Planet Earth II was seen by half the population in the UK – upwards of 32 million people. The digital trail was seen by more than 60 million worldwide and 400 million watched the powerful story of hatching marine iguanas running the gauntlet of racer snakes as they tried to make their way to the shore line.

Eye-watering numbers by any measure, and it was truly pleasing that the natural world can thrill, captivate and engage. But do we need those numbers to remind us that audiences love nature?

Yes we do. The numbers show that Planet Earth II attracted over 40% of the available millennial audience in the UK – those born in the 00’s – and a similar percentage of the available black, Asian and minority ethnic audience. Such great success showed Planet Earth II had reached both loyal viewers and new audiences. There is no doubt that if a programme is the subject of conversation the following day, in reviews, at bus stops and at the water dispenser, then that is one great measure of success.

In the digital space the conversation is immediate, both commenting on the TV broadcast programme or responding to the many digital conversations. But what are people talking about?

What stands out is that audiences relate to emotional storytelling, understanding the motivation of individual animals, much the same as soap operas engage with the motivation of individual characters. In real life and in the natural world, dramas constantly unfold where an individual’s survival and reproduction drive much of the agenda. Natural history filmmaking has traditionally been the art of the close-up, but today wildlife filmmakers not only work at the technical boundary of what is possible, they define the boundary.

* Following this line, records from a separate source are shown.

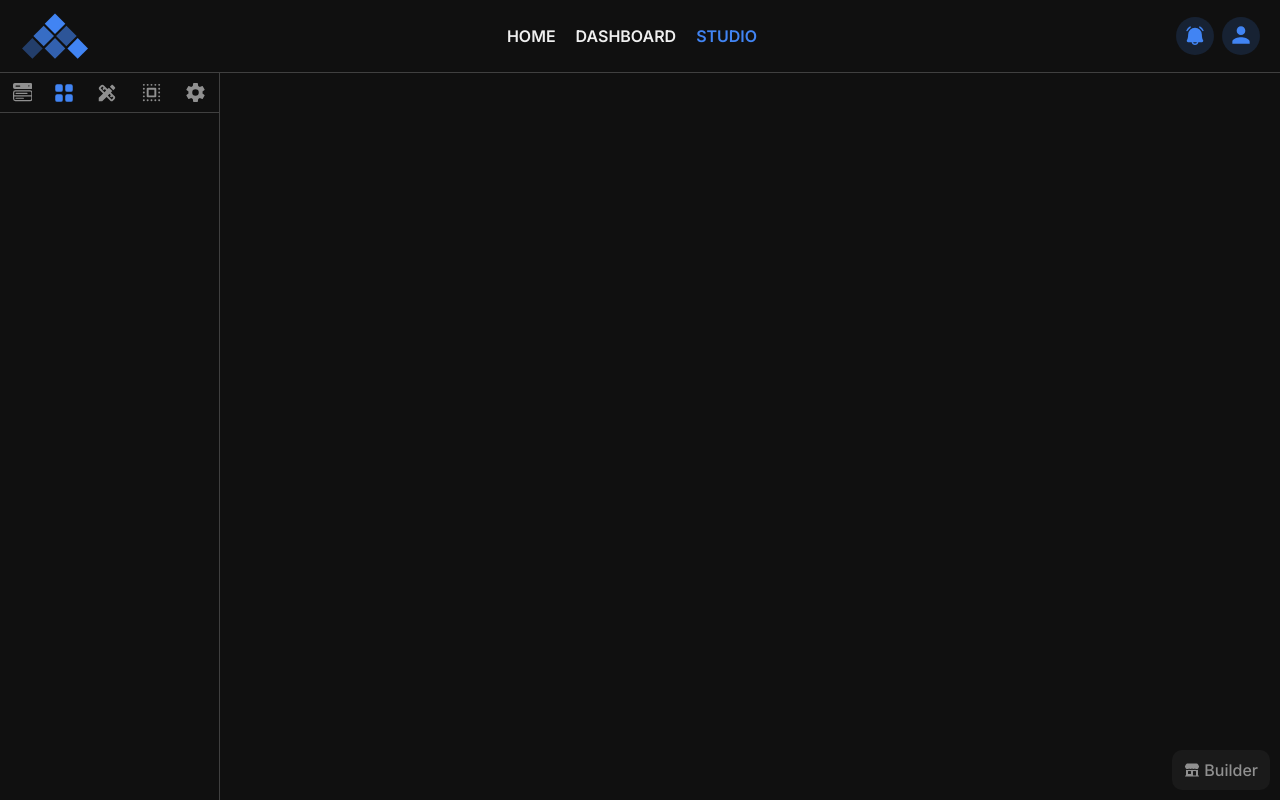
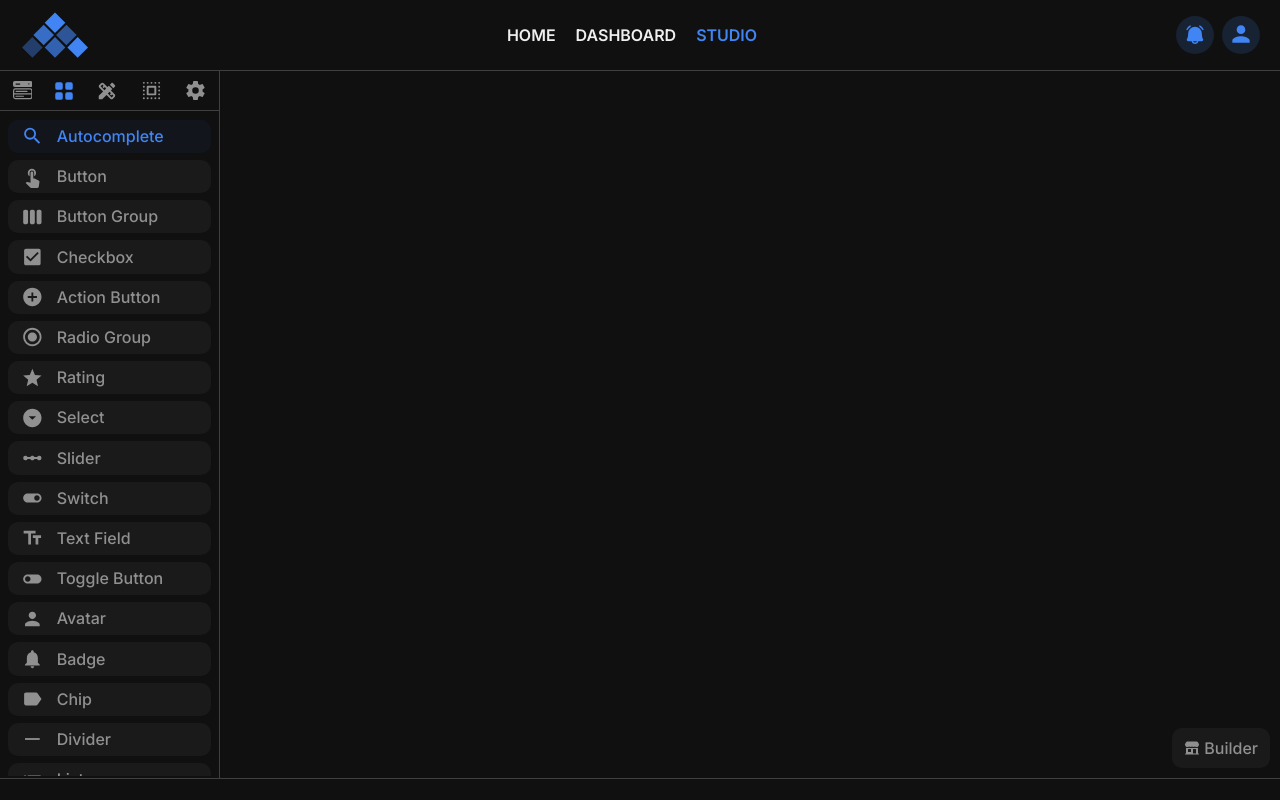
Before and after one commit to chuchra-himanshu/web.cooders.org, a React (Vite) app: page /studio in a window 1280 px wide. Both pictures are taken after a click on the icon 64 px from the left and 92 px from the top of the page. Built offline with nearby package versions, Linux system fonts and the light colour scheme.

Commit message:
Design the Studio Components Panel under Sidebar

```diff
--- /dev/null
+++ b/src/components/common/Footer.tsx
@@ -0,0 +1,7 @@
+import React from "react";
+
+const Footer: React.FC = () => {
+  return <footer className="h-[25px] border-t border-border-primary"></footer>;
+};
+
+export default Footer;
--- a/src/components/index.ts
+++ b/src/components/index.ts
@@ -1,10 +1,19 @@
 // Common Components
 import Header from "./common/Header";
+import Footer from "./common/Footer";
 
 // Studio Components
 import Sidebar from "./studio/Sidebar";
 import SidebarHeader from "./studio/SidebarHeader";
 import StudioLibraries from "./studio/StudioLibraries";
+import StudioComponents from "./studio/StudioComponents";
 
 // Export Section
-export { Header, Sidebar, SidebarHeader, StudioLibraries };
+export {
+  Header,
+  Footer,
+  Sidebar,
+  SidebarHeader,
+  StudioLibraries,
+  StudioComponents,
+};
--- /dev/null
+++ b/src/components/studio/StudioComponents.tsx
@@ -0,0 +1,60 @@
+import React from "react";
+import SidebarPanelWrapper from "./SidebarPanelWrapper";
+import * as Icons from "react-icons/md";
+import { STUDIO_DATA } from "../../data";
+
+interface StudioComponentsPropsInterface {
+  selectedComponent: string;
+  selectedLibraryTitle: string;
+  handleSelectComponent: (title: string) => void;
+}
+
+const getIcon = (iconName: string) => {
+  return (Icons as any)[iconName] || Icons.MdReadMore;
+};
+
+const StudioComponents: React.FC<StudioComponentsPropsInterface> = ({
+  handleSelectComponent,
+  selectedComponent,
+  selectedLibraryTitle,
+}) => {
+  const { library, items } = STUDIO_DATA.COMPONENTS;
+
+  if (library !== selectedLibraryTitle) {
+    return (
+      <SidebarPanelWrapper>
+        <p className="text-text-secondary text-sm italic">
+          No components found for {selectedLibraryTitle}
+        </p>
+      </SidebarPanelWrapper>
+    );
+  }
+
+  return (
+    <SidebarPanelWrapper>
+      {items
+        .filter((comp) => comp.visibility)
+        .map((comp, index) => {
+          const IconComponent = getIcon(comp.icon);
+          return (
+            <div
+              key={index}
+              className={`flex items-center justify-start py-[5px] rounded-[10px] cursor-pointer transition-all ease-in-out duration-200 hover:bg-accent/5 hover:text-accent mb-[7px] ${
+                selectedComponent === comp.title
+                  ? "bg-accent/5 text-accent"
+                  : "text-text-secondary bg-overlay-primary"
+              }`}
+              onClick={() => handleSelectComponent(comp.title)}
+            >
+              <IconComponent className="w-[24%]" size={22} />
+              <p className="text-[16px] font-medium -mt-[0.8px]">
+                {comp.title}
+              </p>
+            </div>
+          );
+        })}
+    </SidebarPanelWrapper>
+  );
+};
+
+export default StudioComponents;
--- a/src/components/studio/StudioLibraries.tsx
+++ b/src/components/studio/StudioLibraries.tsx
@@ -14,14 +14,13 @@ const StudioLibraries: React.FC<StudioLibrariesPropsInterface> = ({
   return (
     <SidebarPanelWrapper>
       <div className="flex items-center justify-between flex-wrap">
-        {[...STUDIO_DATA.LIBRARIES, ...STUDIO_DATA.LIBRARIES]
-          .filter((lib) => lib.visibility)
-          .map((lib, index) => {
+        {STUDIO_DATA.LIBRARIES.filter((lib) => lib.visibility).map(
+          (lib, index) => {
             const IconComponent = getIcon(lib.logo);
             return (
               <div
                 key={index}
-                className={`w-[98px] mb-[8px] h-[80px] rounded-[10px] cursor-pointer transition-all ease-in-out duration-200 hover:bg-accent/5 hover:text-accent flex flex-col items-center justify-center gap-[6px] ${
+                className={`w-[98px] mb-[7px] h-[80px] rounded-[10px] cursor-pointer transition-all ease-in-out duration-200 hover:bg-accent/5 hover:text-accent flex flex-col items-center justify-center gap-[6px] ${
                   selectedLibraryTitle == lib.title
                     ? "bg-accent/5 text-accent"
                     : "text-text-secondary bg-overlay-primary"
@@ -32,7 +31,8 @@ const StudioLibraries: React.FC<StudioLibrariesPropsInterface> = ({
                 <p className="text-[13px] font-medium">{lib.title}</p>
               </div>
             );
-          })}
+          }
+        )}
       </div>
     </SidebarPanelWrapper>
   );
--- a/src/data/studio.data.ts
+++ b/src/data/studio.data.ts
@@ -49,4 +49,57 @@ const LIBRARIES = [
   },
 ];
 
-export default { LIBRARIES };
+const COMPONENTS = {
+  library: "Material UI",
+  items: [
+    { title: "Autocomplete", icon: "MdSearch", visibility: true },
+    { title: "Button", icon: "MdTouchApp", visibility: true },
+    { title: "Button Group", icon: "MdViewWeek", visibility: true },
+    { title: "Checkbox", icon: "MdCheckBox", visibility: true },
+    { title: "Action Button", icon: "MdAddCircle", visibility: true },
+    { title: "Radio Group", icon: "MdRadioButtonChecked", visibility: true },
+    { title: "Rating", icon: "MdStar", visibility: true },
+    { title: "Select", icon: "MdArrowDropDownCircle", visibility: true },
+    { title: "Slider", icon: "MdLinearScale", visibility: true },
+    { title: "Switch", icon: "MdToggleOn", visibility: true },
+    { title: "Text Field", icon: "MdTextFields", visibility: true },
+    { title: "Toggle Button", icon: "MdToggleOff", visibility: true },
+
+    { title: "Avatar", icon: "MdPerson", visibility: true },
+    { title: "Badge", icon: "MdNotifications", visibility: true },
+    { title: "Chip", icon: "MdLabel", visibility: true },
+    { title: "Divider", icon: "MdHorizontalRule", visibility: true },
+    { title: "List", icon: "MdList", visibility: true },
+    { title: "Table", icon: "MdTableChart", visibility: true },
+    { title: "Tooltip", icon: "MdInfo", visibility: true },
+    { title: "Typography", icon: "MdTextFormat", visibility: true },
+
+    { title: "Alert", icon: "MdWarning", visibility: true },
+    { title: "Dialog", icon: "MdChatBubble", visibility: true },
+    { title: "Progress", icon: "MdHourglassFull", visibility: true },
+    { title: "Skeleton", icon: "MdViewStream", visibility: true },
+    { title: "Snackbar", icon: "MdNotificationsActive", visibility: true },
+
+    { title: "Accordion", icon: "MdUnfoldMore", visibility: true },
+    { title: "App Bar", icon: "MdWebAsset", visibility: true },
+    { title: "Card", icon: "MdCreditCard", visibility: true },
+    { title: "Paper", icon: "MdLayers", visibility: true },
+
+    { title: "Breadcrumbs", icon: "MdNavigateNext", visibility: true },
+    { title: "Drawer", icon: "MdMenu", visibility: true },
+    { title: "Link", icon: "MdLink", visibility: true },
+    { title: "Menu", icon: "MdMoreVert", visibility: true },
+    { title: "Pagination", icon: "MdLastPage", visibility: true },
+    { title: "Speed Dial", icon: "MdSpeed", visibility: true },
+    { title: "Stepper", icon: "MdVerticalAlignCenter", visibility: true },
+    { title: "Tabs", icon: "MdTab", visibility: true },
+
+    { title: "Box", icon: "MdCropSquare", visibility: true },
+    { title: "Container", icon: "MdInbox", visibility: true },
+    { title: "Grid", icon: "MdGridOn", visibility: true },
+    { title: "Stack", icon: "MdViewColumn", visibility: true },
+    { title: "Image List", icon: "MdImage", visibility: true },
+  ],
+};
+
+export default { LIBRARIES, COMPONENTS };
--- a/src/layouts/GlobalLayout.tsx
+++ b/src/layouts/GlobalLayout.tsx
@@ -1,6 +1,6 @@
 import React from "react";
 import { Outlet } from "react-router-dom";
-import { Header } from "../components";
+import { Footer, Header } from "../components";
 
 const GlobalLayout: React.FC = () => {
   return (
@@ -9,6 +9,7 @@ const GlobalLayout: React.FC = () => {
       <section className="h-full flex">
         <Outlet />
       </section>
+      <Footer />
     </section>
   );
 };
--- a/src/pages/studio/Studio.tsx
+++ b/src/pages/studio/Studio.tsx
@@ -1,11 +1,20 @@
 import React, { useMemo, useState } from "react";
-import { Sidebar, SidebarHeader, StudioLibraries } from "../../components";
+import {
+  Sidebar,
+  SidebarHeader,
+  StudioComponents,
+  StudioLibraries,
+} from "../../components";
 import { BuilderButton } from "../../elements";
+import { STUDIO_DATA } from "../../data";
 
 const Studio: React.FC = () => {
   const [selectedPanelIndex, setSelectedPanelIndex] = useState(0);
   const [selectedLibraryTitle, setSelectedLibraryTitle] =
     useState("Material UI");
+  const [selectedComponent, setSelectedComponent] = useState<string>(
+    STUDIO_DATA.COMPONENTS.items[0].title
+  );
 
   const handleSelectPanelIndex = (panel_index: number) => {
     setSelectedPanelIndex(panel_index);
@@ -13,6 +22,9 @@ const Studio: React.FC = () => {
   const handleSelectLibrary = (lib_title: string) => {
     setSelectedLibraryTitle(lib_title);
     handleSelectPanelIndex(1);
+  };
+  const handleSelectComponent = (title: string) => {
+    setSelectedComponent(title);
   };
 
   const panelComponents = useMemo(
@@ -22,8 +34,14 @@ const Studio: React.FC = () => {
         selectedLibraryTitle={selectedLibraryTitle}
         handleSelectLibrary={handleSelectLibrary}
       />,
+      <StudioComponents
+        key="studio_components"
+        selectedLibraryTitle={selectedLibraryTitle}
+        selectedComponent={selectedComponent}
+        handleSelectComponent={handleSelectComponent}
+      />,
     ],
-    [selectedLibraryTitle]
+    [selectedLibraryTitle, selectedComponent]
   );
 
   return (
```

The filmmakers not only get you close to wildlife, they engage you with the unfolding individual life histories, and that storytelling truly speaks to modern audiences.

Planet Earth II’s turtle subjects attracted much digital attention

People are natural storytellers and we set the context of our stories in the world as we see it. In this way the natural world informs all of us, whether by its beauty or its brutality it keeps us alive. While the natural world is being squeezed out by the increasing demands of a global population, it might also be the case that audiences are taking sanctuary in broadcasts of the natural world – an agenda unfolding despite everything else.

The immediacy of digital can create a shared anxiety that spreads through audiences like wildfire, whether through war, famine, migration or political change. That tweet, assuring Twitter followers that the baby turtles disorientated by city lights were collected and returned to the sea, showed us that our television audience engaged in the powerful dramatic storytelling and wanted more.

The fact that audiences were on the edge of their seats willing an iguana to ‘make it’ is engagement with emotional storytelling, understanding the motivation of the characters.

With most of the global population living in towns and cities, our promise to get audiences closer and more engaged carries a heavy responsibility. This might be their only connection with the unfolding stories of the natural world and their relationship with it.

today's correspondent

Julian Hector Head BBC Natural History Unit

Julian Hector started his natural history career at the BBC’s Natural History Unit, producing series like Battle of The Sexes and Wild Africa and, on radio, Slaves To Nature. On becoming editor of Natural History Radio, he led the development and production of award-winning programmes such as Tweet of The Day, World on the Move, Saving Species and Migration.

He went on to become an executive producer in television, producing hard-hitting journalism such as Ivory Wars with Panorama and hits like Tigers About The House.